Exercise goal: Find the word "facility" in the listing, and copy out each line where it turns up.

Data excerpts:
——
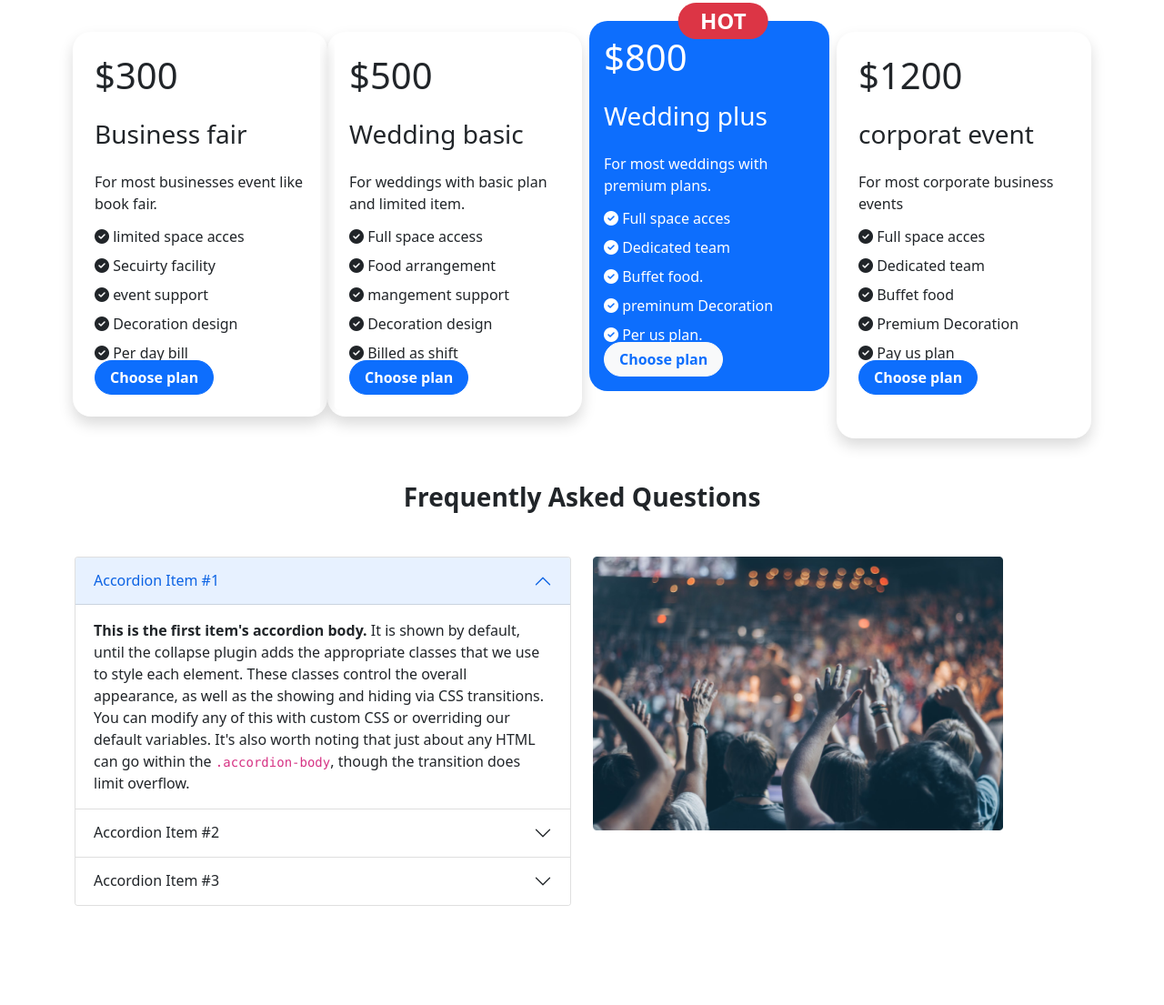
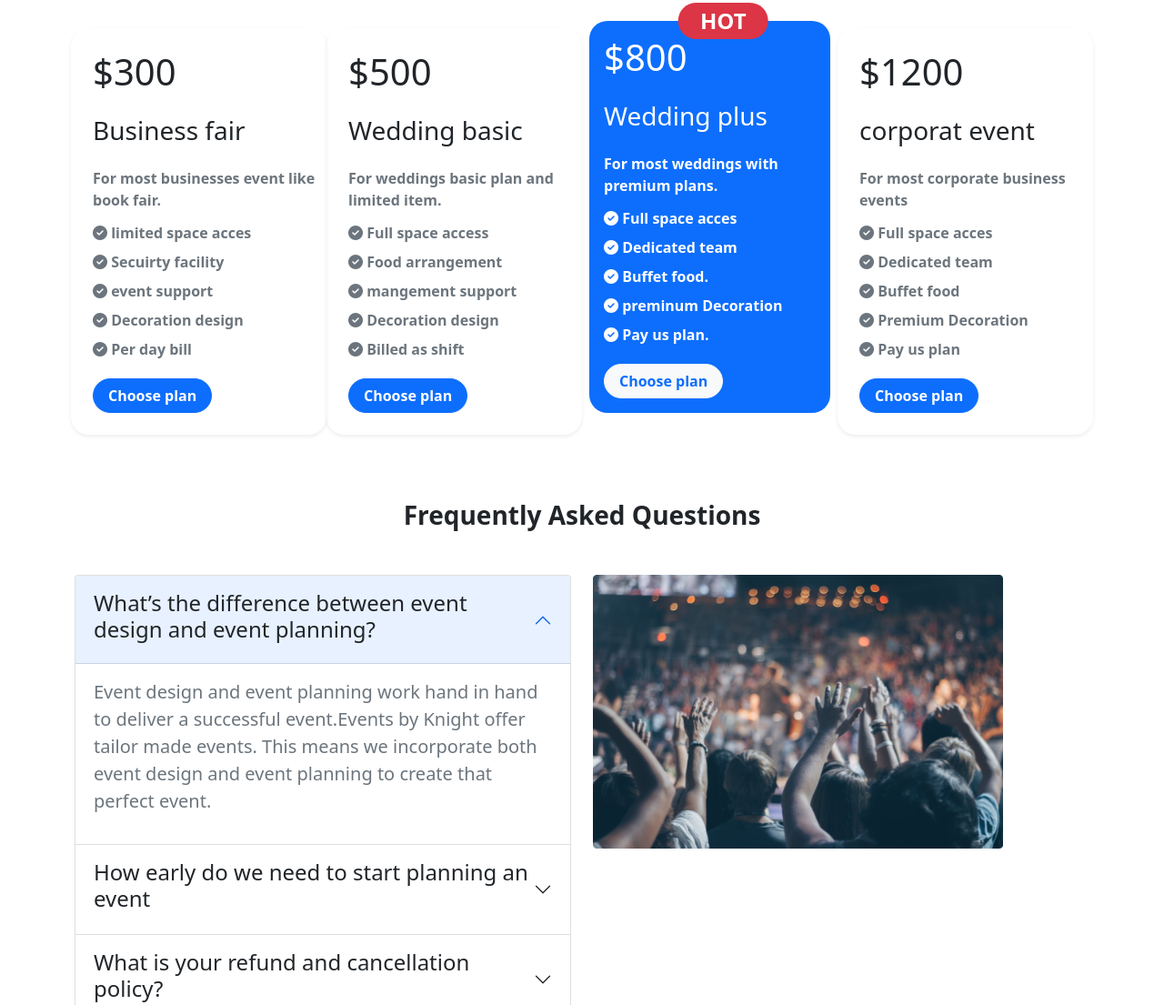
Before and after one commit to mamaruf04/Convention-center, a plain HTML site: page index.html in a window 1280 px wide. Shown: the part 706-1811 px from the top of the page at 91% size. Before the commit the page ends 1750 px from the top, so only its background shows below. Drawn offline with nearby package versions, Linux system fonts and the light colour scheme.

Commit message:
question-section-added

```diff
--- a/css/style.css
+++ b/css/style.css
@@ -1,3 +1,6 @@
+.carousel-text{
+    margin: 150px;
+}
 .radious{
     border-radius: 20px;
 }
--- a/index.html
+++ b/index.html
@@ -17,23 +17,23 @@
         <!-- navigation -->
         <nav class="navbar navbar-expand-lg navbar-light p-3">
             <div class="container-fluid">
-              <a class="navbar-brand" href="#">Umair Convention Center</a>
+              <a class="navbar-brand fw-bold" href="#">Umair Convention</a>
               <button class="navbar-toggler" type="button" data-bs-toggle="collapse" data-bs-target="#navbarSupportedContent" aria-controls="navbarSupportedContent" aria-expanded="false" aria-label="Toggle navigation">
                 <span class="navbar-toggler-icon"></span>
               </button>
               <div class="collapse navbar-collapse" id="navbarSupportedContent">
                 <ul class="navbar-nav ms-auto mb-2 mb-lg-0">
                   <li class="nav-item">
-                    <a class="nav-link" aria-current="page" href="#">Home</a>
+                    <a class="nav-link fw-bold" aria-current="page" href="#">Home</a>
                   </li>
                   <li class="nav-item">
-                    <a class="nav-link" href="#">About us</a>
+                    <a class="nav-link fw-bold" href="#">About us</a>
                   </li>
                   <li class="nav-item">
-                    <a class="nav-link" href="#">Contact</a>
+                    <a class="nav-link fw-bold" href="#">Contact</a>
                   </li>
                   <li class="nav-item">
-                    <a class="nav-link" href="#">Subscribe</a>
+                    <a class="nav-link fw-bold" href="#">Subscribe</a>
                   </li>
                 </ul>
               </div>
@@ -52,29 +52,29 @@
               <div class="carousel-inner">
                 <div class="carousel-item active">
                   <img src="images/banner-3.png" class="d-block w-100" alt="...">
-                  <div class="carousel-caption d-none d-md-block">
+                  <div class="carousel-caption d-none d-md-block carousel-text">
                     <h5 class="display-4 fw-bold">The perfect venue for your next event</h5>
-                    <p>Amet minim mollit non deserunt ullamco est sit aliqua
+                    <p class="fs-5">Amet minim mollit non deserunt ullamco est sit aliqua
                     dolor do amet sint. Velit officia consequat duis enim velit</p>
-                    <button type="button" class="btn btn-light text-primary fw-bold mb-4">Book Now</button>
+                    <button type="button" class="btn-lg btn-light text-primary fw-bold">Book Now</button>
                   </div>
                 </div>
                 <div class="carousel-item">
                   <img src="images/banner-2.png" class="d-block w-100" alt="...">
-                  <div class="carousel-caption d-none d-md-block">
+                  <div class="carousel-caption d-none d-md-block carousel-text">
                     <h5 class="display-4 fw-bold">The perfect venue for your next even </h5>
-                    <p>Amet minim mollit non deserunt ullamco est sit aliqua
+                    <p class="fs-5">Amet minim mollit non deserunt ullamco est sit aliqua
                     dolor do amet sint. Velit officia consequat duis enim velit</p>
-                    <button type="button" class="btn btn-light text-primary fw-bold mb-4">Book Now</button>
+                    <button type="button" class="btn-lg btn-light text-primary fw-bold">Book Now</button>
                   </div>
                 </div>
                 <div class="carousel-item">
-                  <img src="images/banner-3.png" class="d-block w-100" alt="...">
-                  <div class="carousel-caption d-none d-md-block m-5">
+                  <img src="images/banner-1.png" class="d-block w-100" alt="...">
+                  <div class="carousel-caption d-none d-md-block carousel-text">
                     <h5 class="display-4 fw-bold">The perfect venue for your next even </h5>
-                    <p>Amet minim mollit non deserunt ullamco est sit aliqua
+                    <p class="fs-5">Amet minim mollit non deserunt ullamco est sit aliqua
                     dolor do amet sint. Velit officia consequat duis enim velit.</p>
-                    <button type="button" class="btn btn-light text-primary fw-bold mb-4">Book Now</button>
+                    <button type="button" class="btn-lg btn-light text-primary fw-bold">Book Now</button>
                   </div>
                 </div>
               </div>
@@ -90,38 +90,38 @@
         </section>
         <section class="container my-5">
           <h3 class="fw-bold text-center mb-5">Our Packages</h3>
-          <div class="row row-cols-1 row-cols-md-3 row-cols-lg-4 g-1">
-            <div class="col my-4 p-2 shadow radious">
+          <div class="row row-cols-1 row-cols-md-3 row-cols-lg-4 g-2">
+            <div class="col my-4 p-2 shadow-sm radious">
               <div class="card border-0">
                 <div class="card-body pe-0">
                   <h1 class="card-title">$300</h1>
                   <h3 class="card-subtitle my-4">Business fair</h3>
-                    <p class="card-text">For most businesses event like book fair.</p>
+                    <p class="card-text text-muted fw-bold">For most businesses event like book fair.</p>
                   <div class="lh-1">
-                    <p class="card-text"><i class="fas fa-check-circle"></i> limited space acces </p>
-                    <p class="card-text"><i class="fas fa-check-circle"></i> Secuirty facility</p>
-                    <p class="card-text"><i class="fas fa-check-circle"></i> event support</p>
-                    <p class="card-text"><i class="fas fa-check-circle"></i> Decoration design</p>
-                    <p class="card-text"><i class="fas fa-check-circle"></i> Per day bill</p>
+                    <p class="card-text text-muted fw-bold"><i class="fas fa-check-circle"></i> limited space acces </p>
+                    <p class="card-text text-muted fw-bold"><i class="fas fa-check-circle"></i> Secuirty facility</p>
+                    <p class="card-text text-muted fw-bold"><i class="fas fa-check-circle"></i> event support</p>
+                    <p class="card-text text-muted fw-bold"><i class="fas fa-check-circle"></i> Decoration design</p>
+                    <p class="card-text text-muted fw-bold"><i class="fas fa-check-circle"></i> Per day bill</p>
                   </div>
-                  <button class="btn btn-primary rounded-pill fw-bold text-white px-3">Choose plan</button>
+                  <button class="btn btn-primary rounded-pill fw-bold text-white px-3 mt-4">Choose plan</button>
                 </div>
               </div>
             </div>
-            <div class="col my-4 p-2 shadow radious">
+            <div class="col my-4 p-2 shadow-sm radious">
               <div class="card border-0">
                 <div class="card-body pe-0">
                   <h1 class="card-title">$500</h1>
                   <h3 class="card-subtitle my-4">Wedding basic</h3>
-                  <p class="card-text">For weddings with basic plan and limited item. </p>
+                  <p class="card-text text-muted fw-bold">For weddings basic plan and limited item. </p>
                   <div class="lh-1">
-                    <p class="card-text"><i class="fas fa-check-circle"></i> Full space access</p>
-                    <p class="card-text"><i class="fas fa-check-circle"></i> Food arrangement</p>
-                    <p class="card-text"><i class="fas fa-check-circle"></i> mangement support</p>
-                    <p class="card-text"><i class="fas fa-check-circle"></i> Decoration design</p>
-                    <p class="card-text"><i class="fas fa-check-circle"></i> Billed as shift</p>
+                    <p class="card-text text-muted fw-bold"><i class="fas fa-check-circle"></i> Full space access</p>
+                    <p class="card-text text-muted fw-bold"><i class="fas fa-check-circle"></i> Food arrangement</p>
+                    <p class="card-text text-muted fw-bold"><i class="fas fa-check-circle"></i> mangement support</p>
+                    <p class="card-text text-muted fw-bold"><i class="fas fa-check-circle"></i> Decoration design</p>
+                    <p class="card-text text-muted fw-bold"><i class="fas fa-check-circle"></i> Billed as shift</p>
                   </div>
-                  <button class="btn btn-primary rounded-pill fw-bold px-3">Choose plan</button>
+                  <button class="btn btn-primary rounded-pill fw-bold px-3 mt-4">Choose plan</button>
                 </div>
               </div>
             </div>
@@ -130,35 +130,35 @@
                 <div class="card-body pe-0">
                   <h1 class="card-title">$800</h1>
                   <h3 class="card-subtitle my-4">Wedding plus</h3>
-                  <p class="card-text">For most weddings with premium plans.</p>
+                  <p class="card-text fw-bold">For most weddings with premium plans.</p>
                   <div class="lh-1">
-                    <p class="card-text"><i class="fas fa-check-circle"></i> Full space acces </p>
-                    <p class="card-text"><i class="fas fa-check-circle"></i> Dedicated team</p>
-                    <p class="card-text"><i class="fas fa-check-circle"></i> Buffet food.</p>
-                    <p class="card-text"><i class="fas fa-check-circle"></i> preminum Decoration</p>
-                    <p class="card-text"><i class="fas fa-check-circle"></i> Per us plan.</p>
+                    <p class="card-text fw-bold"><i class="fas fa-check-circle"></i> Full space acces </p>
+                    <p class="card-text fw-bold"><i class="fas fa-check-circle"></i> Dedicated team</p>
+                    <p class="card-text fw-bold"><i class="fas fa-check-circle"></i> Buffet food.</p>
+                    <p class="card-text fw-bold"><i class="fas fa-check-circle"></i> preminum Decoration</p>
+                    <p class="card-text fw-bold"><i class="fas fa-check-circle"></i> Pay us plan.</p>
                   </div>
-                  <button class="btn btn-light text-primary rounded-pill px-3 fw-bold">Choose plan</button>
+                  <button class="btn btn-light text-primary rounded-pill px-3 fw-bold mt-4">Choose plan</button>
                   <span class="position-absolute top-0 translate-middle badge rounded-pill bg-danger py-2 px-4 fs-4">
                     HOT
                   </span>
                 </div>
               </div>
             </div>
-            <div class="col mt-4 p-2 shadow radious">
+            <div class="col my-4 p-2 shadow-sm radious">
               <div class="card border-0">
                 <div class="card-body pe-0">
                   <h1 class="card-title">$1200</h1>
                   <h3 class="card-subtitle my-4">corporat event</h3>
-                  <p class="card-text">For most corporate business events</p>
+                  <p class="card-text text-muted fw-bold">For most corporate business events</p>
                   <div class="lh-1">
-                    <p class="card-text"><i class="fas fa-check-circle"></i> Full space acces </p>
-                    <p class="card-text"><i class="fas fa-check-circle"></i> Dedicated team</p>
-                    <p class="card-text"><i class="fas fa-check-circle"></i> Buffet food</p>
-                    <p class="card-text"><i class="fas fa-check-circle"></i> Premium Decoration</p>
-                    <p class="card-text"><i class="fas fa-check-circle"></i> Pay us plan</p>
+                    <p class="card-text text-muted fw-bold"><i class="fas fa-check-circle"></i> Full space acces </p>
+                    <p class="card-text text-muted fw-bold"><i class="fas fa-check-circle"></i> Dedicated team</p>
+                    <p class="card-text text-muted fw-bold"><i class="fas fa-check-circle"></i> Buffet food</p>
+                    <p class="card-text text-muted fw-bold"><i class="fas fa-check-circle"></i> Premium Decoration</p>
+                    <p class="card-text text-muted fw-bold"><i class="fas fa-check-circle"></i> Pay us plan</p>
                   </div>
-                  <button class="btn btn-primary rounded-pill fw-bold px-3">Choose plan</button>
+                  <button class="btn btn-primary rounded-pill fw-bold px-3 mt-4">Choose plan</button>
                 </div>
               </div>
             </div>
@@ -174,36 +174,58 @@
                 <div class="accordion-item">
                   <h2 class="accordion-header" id="panelsStayOpen-headingOne">
                     <button class="accordion-button" type="button" data-bs-toggle="collapse" data-bs-target="#panelsStayOpen-collapseOne" aria-expanded="true" aria-controls="panelsStayOpen-collapseOne">
-                      Accordion Item #1
+                      <h4 class="text-dark">What’s the difference between event design and event planning?</h4>
                     </button>
                   </h2>
                   <div id="panelsStayOpen-collapseOne" class="accordion-collapse collapse show" aria-labelledby="panelsStayOpen-headingOne">
                     <div class="accordion-body">
-                      <strong>This is the first item's accordion body.</strong> It is shown by default, until the collapse plugin adds the appropriate classes that we use to style each element. These classes control the overall appearance, as well as the showing and hiding via CSS transitions. You can modify any of this with custom CSS or overriding our default variables. It's also worth noting that just about any HTML can go within the <code>.accordion-body</code>, though the transition does limit overflow.
+                      <p class="text-muted fs-5">Event design and event planning work hand in hand to deliver a
+                        successful event.Events by Knight offer tailor made events. This means we incorporate both event design and event planning to create that perfect event.</p>
                     </div>
                   </div>
                 </div>
                 <div class="accordion-item">
                   <h2 class="accordion-header" id="panelsStayOpen-headingTwo">
                     <button class="accordion-button collapsed" type="button" data-bs-toggle="collapse" data-bs-target="#panelsStayOpen-collapseTwo" aria-expanded="false" aria-controls="panelsStayOpen-collapseTwo">
-                      Accordion Item #2
+                      <h4 class="text-dark">How early do we need to start planning an event</h4>
                     </button>
                   </h2>
                   <div id="panelsStayOpen-collapseTwo" class="accordion-collapse collapse" aria-labelledby="panelsStayOpen-headingTwo">
                     <div class="accordion-body">
-                      <strong>This is the second item's accordion body.</strong> It is hidden by default, until the collapse plugin adds the appropriate classes that we use to style each element. These classes control the overall appearance, as well as the showing and hiding via CSS transitions. You can modify any of this with custom CSS or overriding our default variables. It's also worth noting that just about any HTML can go within the <code>.accordion-body</code>, though the transition does limit overflow.
+                      <p class="text-muted fs-5">Event design and event planning work hand in hand to deliver a
+                        successful event.Events by Knight offer tailor made events. This
+                        means we incorporate both event design and event planning to
+                        create that perfect event.</p>
                     </div>
                   </div>
                 </div>
                 <div class="accordion-item">
                   <h2 class="accordion-header" id="panelsStayOpen-headingThree">
                     <button class="accordion-button collapsed" type="button" data-bs-toggle="collapse" data-bs-target="#panelsStayOpen-collapseThree" aria-expanded="false" aria-controls="panelsStayOpen-collapseThree">
-                      Accordion Item #3
+                      <h4 class="text-dark">What is your refund and cancellation policy?</h4>
                     </button>
                   </h2>
                   <div id="panelsStayOpen-collapseThree" class="accordion-collapse collapse" aria-labelledby="panelsStayOpen-headingThree">
                     <div class="accordion-body">
-                      <strong>This is the third item's accordion body.</strong> It is hidden by default, until the collapse plugin adds the appropriate classes that we use to style each element. These classes control the overall appearance, as well as the showing and hiding via CSS transitions. You can modify any of this with custom CSS or overriding our default variables. It's also worth noting that just about any HTML can go within the <code>.accordion-body</code>, though the transition does limit overflow.
+                      <p class="text-muted fs-5">Event design and event planning work hand in hand to deliver a
+                        successful event.Events by Knight offer tailor made events. This
+                        means we incorporate both event design and event planning to
+                        create that perfect event.</p>
+                    </div>
+                  </div>
+                </div>
+                <div class="accordion-item">
+                  <h2 class="accordion-header" id="panelsStayOpen-heading">
+                    <button class="accordion-button collapsed" type="button" data-bs-toggle="collapse" data-bs-target="#panelsStayOpen-collapseFour" aria-expanded="false" aria-controls="panelsStayOpen-collapseFour">
+                      <h4 class="text-dark">How do you keep budgets on track?</h4>
+                    </button>
+                  </h2>
+                  <div id="panelsStayOpen-collapseFour" class="accordion-collapse collapse" aria-labelledby="panelsStayOpen-headingFour">
+                    <div class="accordion-body">
+                      <p class="text-muted fs-5">Event design and event planning work hand in hand to deliver a
+                        successful event.Events by Knight offer tailor made events. This
+                        means we incorporate both event design and event planning to
+                        create that perfect event.</p>
                     </div>
                   </div>
                 </div>
```
Also changed, not shown: images/20220124_222239_0000.png (added), images/banner-1.png (added), images/banner-2.png, images/banner-9.png (added).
——
Task output:
-                    <p class="card-text"><i class="fas fa-check-circle"></i> Secuirty facility</p>
+                    <p class="card-text text-muted fw-bold"><i class="fas fa-check-circle"></i> Secuirty facility</p>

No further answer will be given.